Between three levels in the Minors last season, Lamet threw 150 innings. Perdomo, a Rule 5 Draft choice last year, notched 146 2/3 -- the most by a San Diego rookie since Clay Hensley in 2006.
Perdomo, who allowed two runs over six-plus innings in a 7-3 win over the Reds on Tuesday, and Lamet each cracked the 100-innings mark last week. They're projected to exceed their 2016 totals, but only slightly.
"I feel really good physically," Lamet said. "It's something I spent the offseason thinking about. ... That's what I was training for: To get my body in a place where it would be good when fatigue starts to hit this month and September."
The Padres used the All-Star break to push Perdomo and Lamet to the back of the rotation, giving each of them a 12-day break between starts.
It's possible they could do something similar as the season progresses, skipping a start that's sandwiched around an off-day. But that isn't in the plans right now, according to Green -- in part because of injuries and the lack of pitching depth at Triple-A.

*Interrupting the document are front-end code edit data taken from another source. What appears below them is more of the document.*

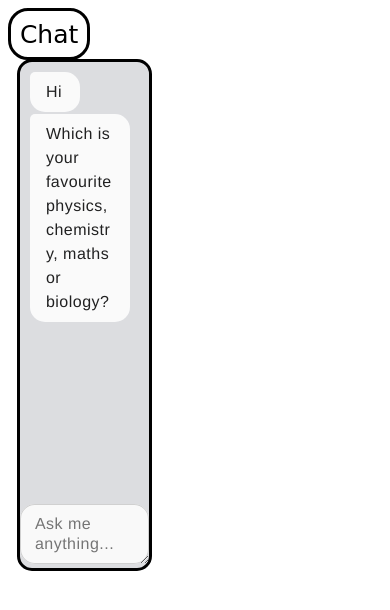
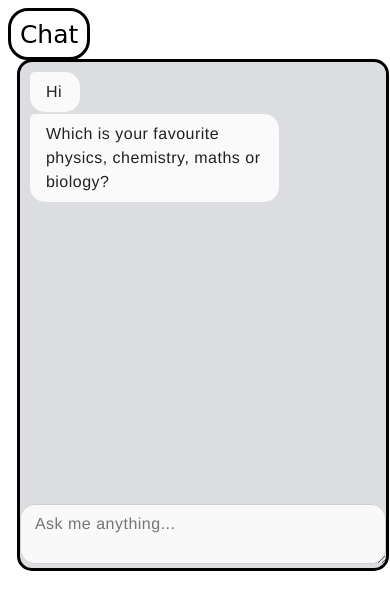
Before and after one commit to abhineetraj1/chatbot, a plain HTML site: page index.html in a window 390 px wide. Both pictures are taken after a click on the button "Chat". Drawn offline with Linux system fonts and the light colour scheme.

Commit message:
Add files via upload

```diff
--- a/index.html
+++ b/index.html
@@ -37,7 +37,6 @@
     left: 2vh;
     border: solid;
     border-radius: 15px;
-    width: 33%;
     height: 60vh;
   }
 </style>
@@ -48,6 +47,11 @@ function start_the_service() {
     var t  = document.createElement("div");
     var t2  = document.createElement("script");
     t.id = "chat";
+    if (window.innerWidth > window.innerHeight) {
+      t.style.width="33%";
+    } else {
+      t.style.width = "94%";
+    }
     t2.src="script/chat.js";
     document.body.appendChild(t);
     document.body.appendChild(t2);
```
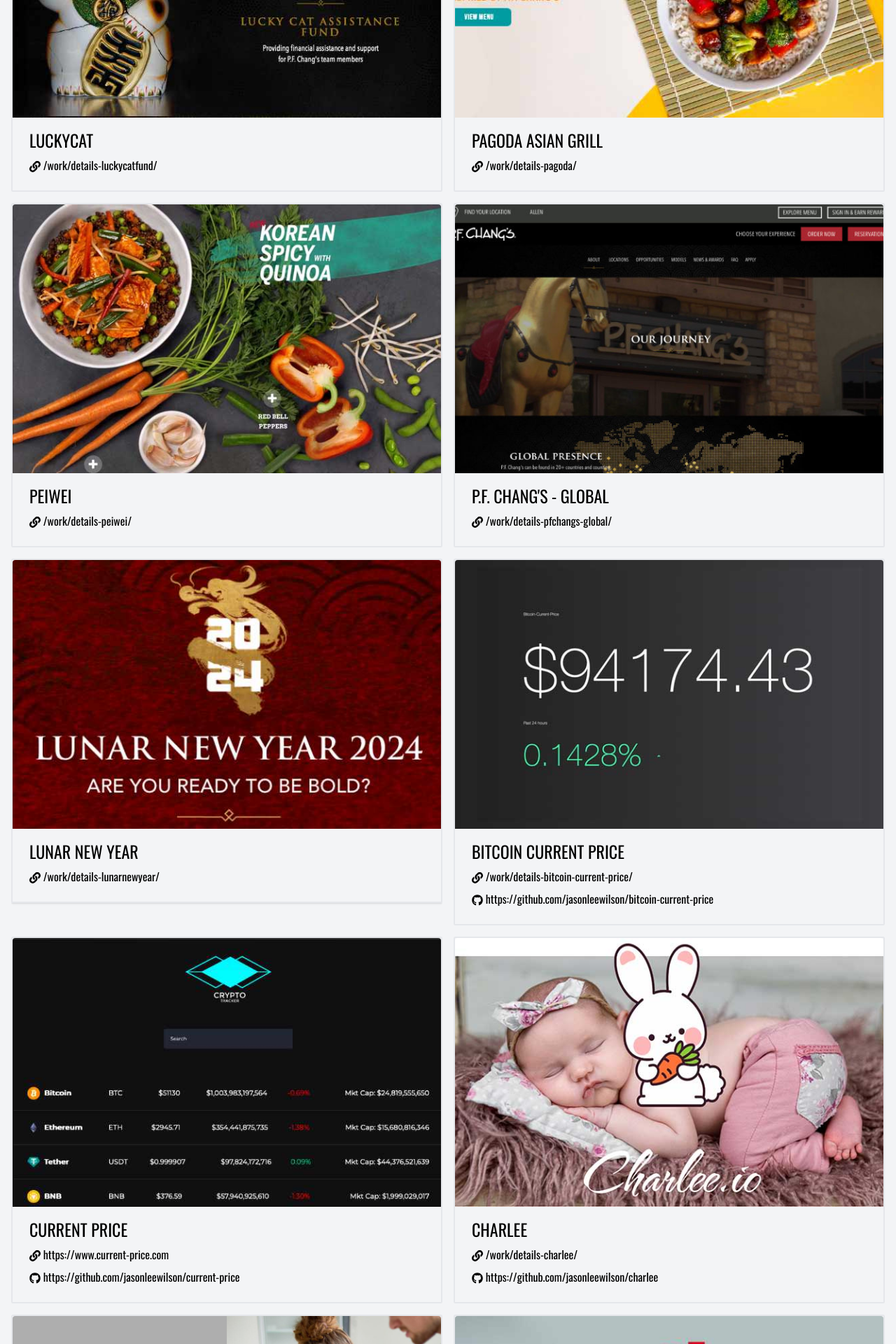
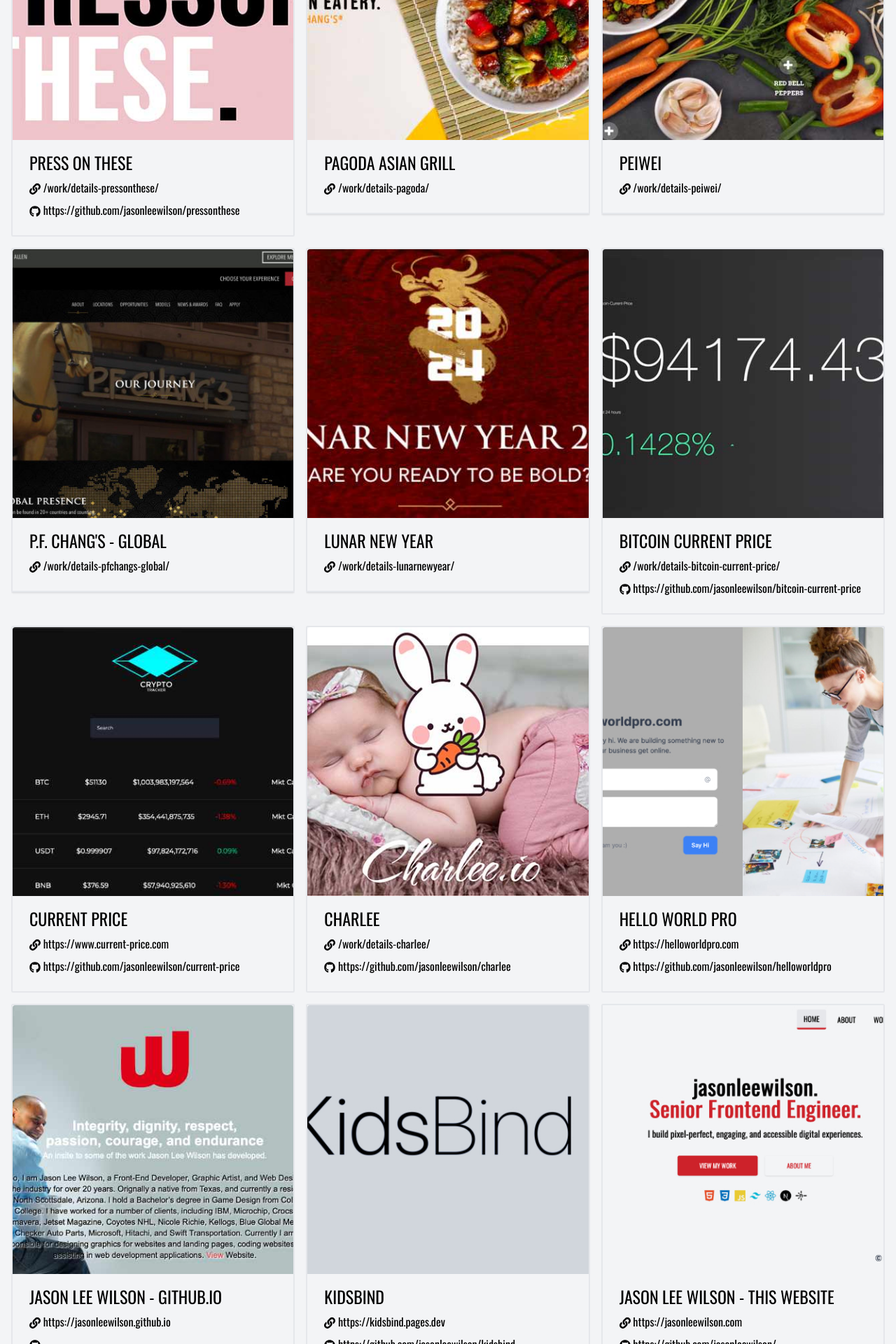
Before and after one commit to jasonleewilson/jasonleewilson, a Next.js app: page /work in a window 1280 px wide. Shown: the part 880-2800 px from the top of the page at 70% size. Built offline with nearby package versions, Linux system fonts and the light colour scheme.

Commit message:
update work

```diff
--- a/src/app/work/page.tsx
+++ b/src/app/work/page.tsx
@@ -49,15 +49,15 @@
     },
 
     // pressonthese.com
-    // {
-    //   id: 10,
-    //   name: "Press On These",
-    //   description: "Portfolio 10 - description",
-    //   imageUrl: "/images/project-pressonthese.jpg",
-    //   siteUrl: "/work/details-pressonthese/",
-    //   repoUrl: "https://github.com/jasonleewilson/pressonthese",
-    //   displayNone: "",
-    // },
+    {
+      id: 10,
+      name: "Press On These",
+      description: "Portfolio 10 - description",
+      imageUrl: "/images/project-pressonthese.jpg",
+      siteUrl: "/work/details-pressonthese/",
+      repoUrl: "https://github.com/jasonleewilson/pressonthese",
+      displayNone: "",
+    },
 
     // pagodaasiangrill.com
     {
@@ -158,6 +158,17 @@
       displayNone: "",
     },
 
+    // kidsbind.com
+    {
+      id: 10,
+      name: "KidsBind",
+      description: "Portfolio 10 - description",
+      imageUrl: "/images/project-kidsbind.jpg",
+      siteUrl: "https://kidsbind.pages.dev",
+      repoUrl: "https://github.com/jasonleewilson/kidsbind",
+      displayNone: "",
+    },
+
     // jasonleewilson.com
     {
       id: 9,
@@ -174,7 +185,7 @@
       <div>
         <h1 className='text-4xl font-medium text-right mb-4 uppercase'>Work</h1>
         <hr className='border border-primary mb-4' />
-        <div className='grid sm:grid-cols-1 sm:grid-rows-1 md:grid-cols-2 md:grid-rows-2 gap-4'>
+        <div className='grid sm:grid-cols-1 sm:grid-rows-1 md:grid-cols-2 md:grid-rows-2 lg:grid-cols-3 lg:grid-rows-3 gap-4'>
           {portfolioItems.map((portfolioItem) => (
             <Card
               key={"${portfolioItem.name}-${portfolioItem.id}"}
```
Also changed, not shown: public/images/project-kidsbind.jpg (added).
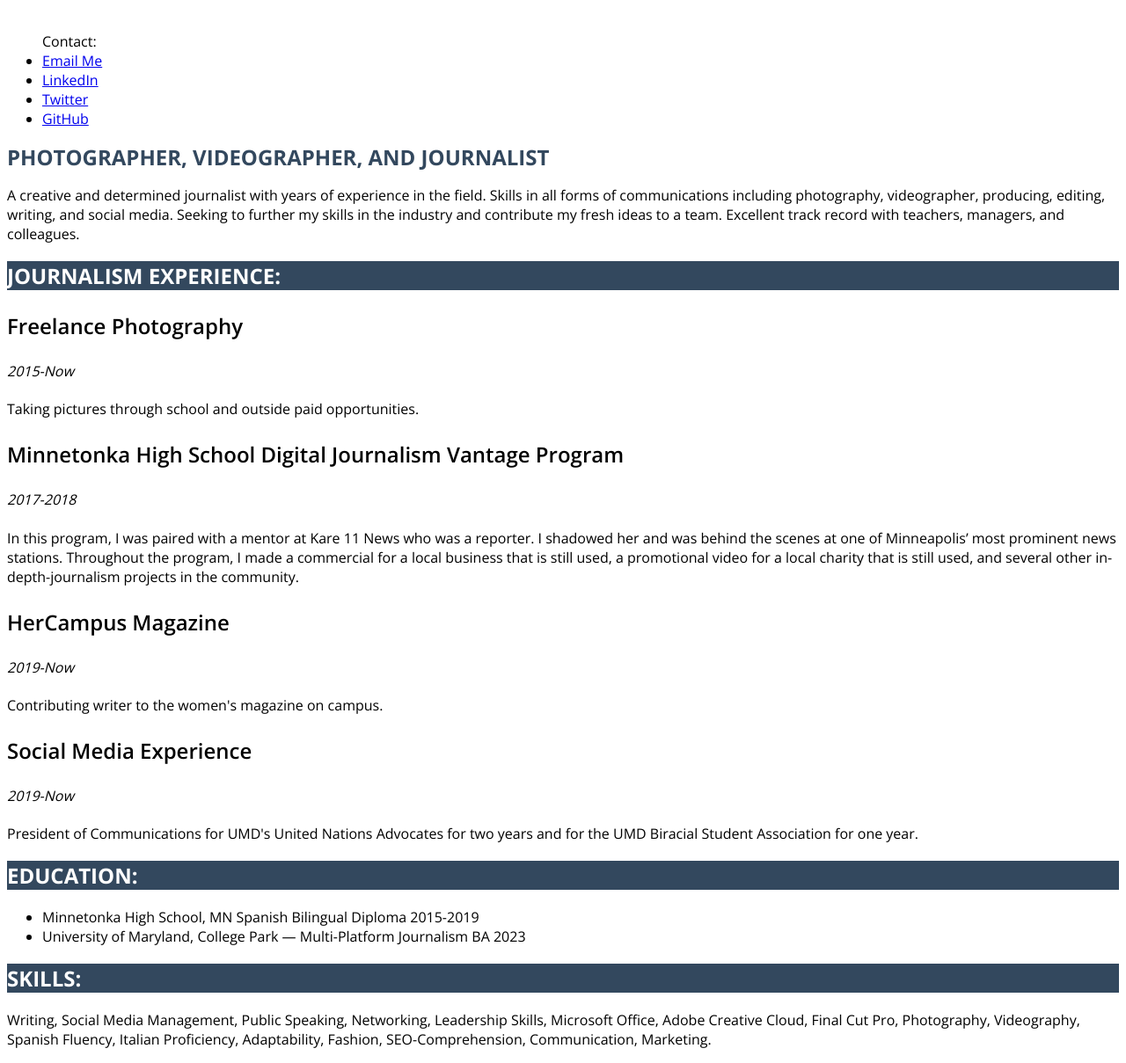
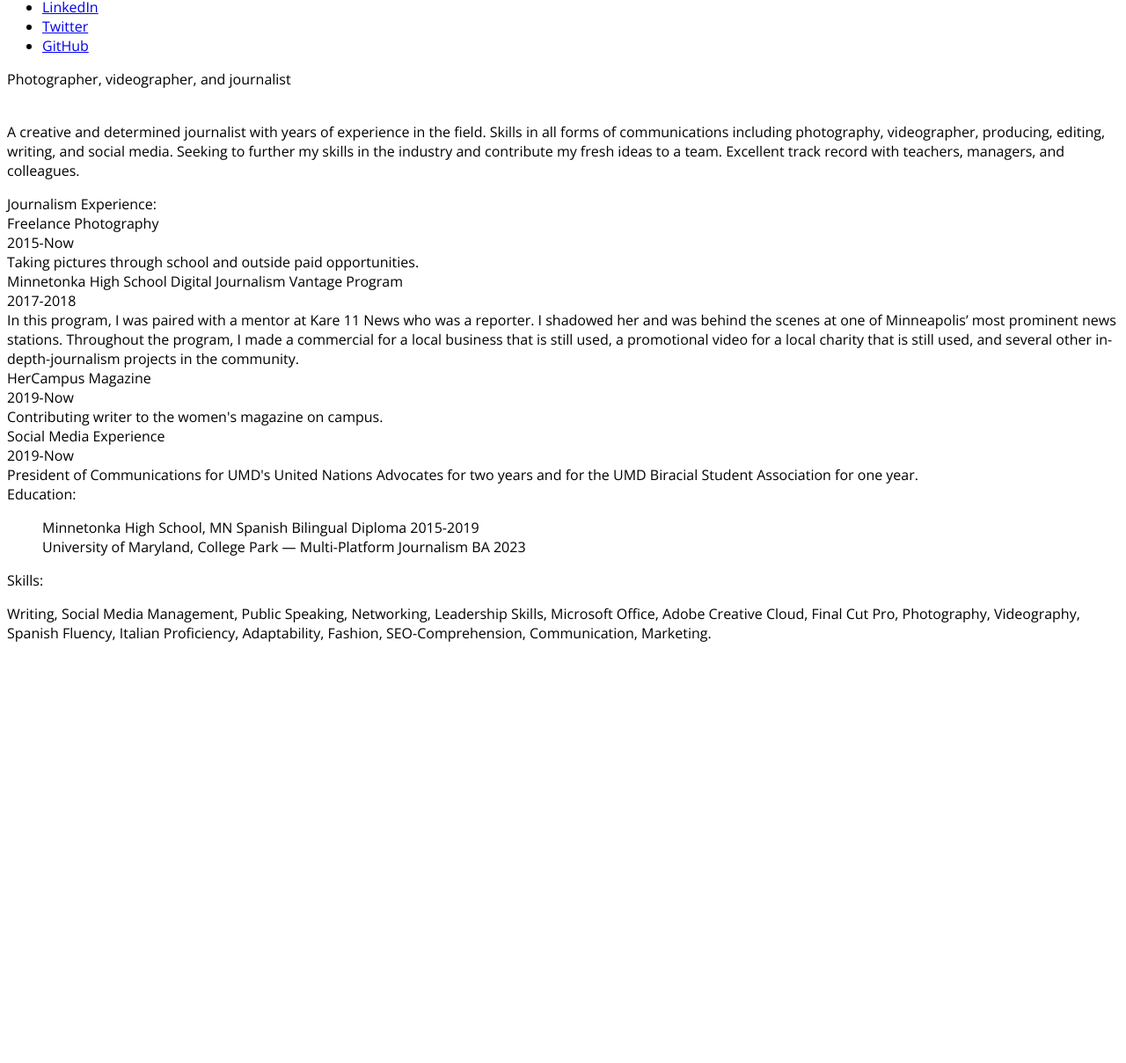
Before and after one commit to courtneyruddy/courtney-ruddy-jour352, a plain HTML site: page resume/index1.html in a window 1280 px wide. Shown: the part 115-1324 px from the top of the page at 88% size. After the commit the page ends 862 px from the top, so only its background shows below. Drawn offline with nearby package versions, Linux system fonts and the light colour scheme.

Commit message:
Add files via upload

```diff
--- a/resume/index1.html
+++ b/resume/index1.html
@@ -15,7 +15,9 @@
 
     <!-- I built this myself-->
 
-    <h1>Courtney Ruddy</h1>
+<div id="container">
+
+    <div id="name">Courtney Ruddy</div>
 
 <!-- Photo -->
 
@@ -30,42 +32,40 @@
             <li><a href="https://github.com/courtneymruddy">GitHub</a></li>
         </ul>
 
-    <strong>Photographer, videographer, and journalist</strong><br>
+    <div class="title">Photographer, videographer, and journalist</div><br>
     <p></p>A creative and determined journalist with years of experience in the field. Skills in all forms of communications including photography, videographer, producing, editing, writing, and social media. Seeking to further my skills in the industry and contribute my fresh ideas to a team. Excellent track record with teachers, managers, and colleagues.</p>
 
 
-<h2>Journalism Experience:</h2>
+<div class="sectionheader">Journalism Experience:</div>
 
-    <h3>Freelance Photography</h3>
-    <h4>2015-Now</h4>
-    Taking pictures through school and outside paid opportunities.
+    <div id="jobtitle">Freelance Photography</div>
+    <div id="date">2015-Now</div>
+    <div id="description">Taking pictures through school and outside paid opportunities.</div>
 
-    <h3>Minnetonka High School Digital Journalism Vantage Program</h3>
-    <h4>2017-2018</h4>
-    <p>In this program, I was paired with a mentor at Kare 11 News who was a reporter. I shadowed her and was behind the scenes at one of Minneapolis’ most prominent news stations. Throughout the program, I made a commercial for a local business that is still used, a promotional video for a local charity that is still used, and several other in-depth-journalism projects in the community.</p>
+    <div id="jobtitle">Minnetonka High School Digital Journalism Vantage Program</div>
+    <div id="date">2017-2018</div>
+    <div id="description">In this program, I was paired with a mentor at Kare 11 News who was a reporter. I shadowed her and was behind the scenes at one of Minneapolis’ most prominent news stations. Throughout the program, I made a commercial for a local business that is still used, a promotional video for a local charity that is still used, and several other in-depth-journalism projects in the community.</div>
 
-    <h3>HerCampus Magazine</h3>
-    <h4>2019-Now</h4>
-    <p>Contributing writer to the women's magazine on campus.</p>
+    <div id="jobtitle">HerCampus Magazine</div>
+    <div id="date">2019-Now</div>
+    <div id="description">Contributing writer to the women's magazine on campus.</div>
 
-    <h3>Social Media Experience</h3>
-    <h4>2019-Now</h4>
-    <p>President of Communications for UMD's United Nations Advocates for two years and for the UMD Biracial Student Association for one year.</p>
+    <div id="jobtitle">Social Media Experience</div>
+    <div id="date">2019-Now</div>
+    <div id="description">President of Communications for UMD's United Nations Advocates for two years and for the UMD Biracial Student Association for one year.</div>
 
-<h2>Education:</h2>
+<div class="sectionheader">Education:</div>
 
 <ul>
-    <li>Minnetonka High School, MN Spanish Bilingual Diploma 2015-2019</li>
-    <li>University of Maryland, College Park — Multi-Platform Journalism BA 2023</li>
+    <div id="degrees">Minnetonka High School, MN Spanish Bilingual Diploma 2015-2019</li>
+    <div id="degrees">University of Maryland, College Park — Multi-Platform Journalism BA 2023</li>
 </ul>
 
-<h2>Skills:</h2>
+<div class="sectionheader">Skills:</div>
 
 <p>Writing, Social Media Management, Public Speaking, Networking, Leadership Skills, Microsoft Office, Adobe Creative Cloud, Final Cut Pro, Photography, Videography, Spanish Fluency, Italian Proficiency, Adaptability, Fashion, SEO-Comprehension, Communication, Marketing.</p>
 
 
-
+</div>
 </body>
-
-
 </html>
```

In any case, both pitchers had a light early-season workload. Come September, that should play in the Padres' favor. Perdomo missed two starts with shoulder inflammation that turned out to be minor. Lamet, meanwhile, had the luxury of extra off-days and a more limited pitch count in Triple-A before his May callup.
"Neither one of them are way past what they've done in the past," said Green. "That's what you look at. In Perdomo's case, he missed a portion of the season earlier in the year, as we exercised some caution with the way his shoulder felt. Turned out he was fine, but I think that little bit of missed time enables him to get through the rest of the season."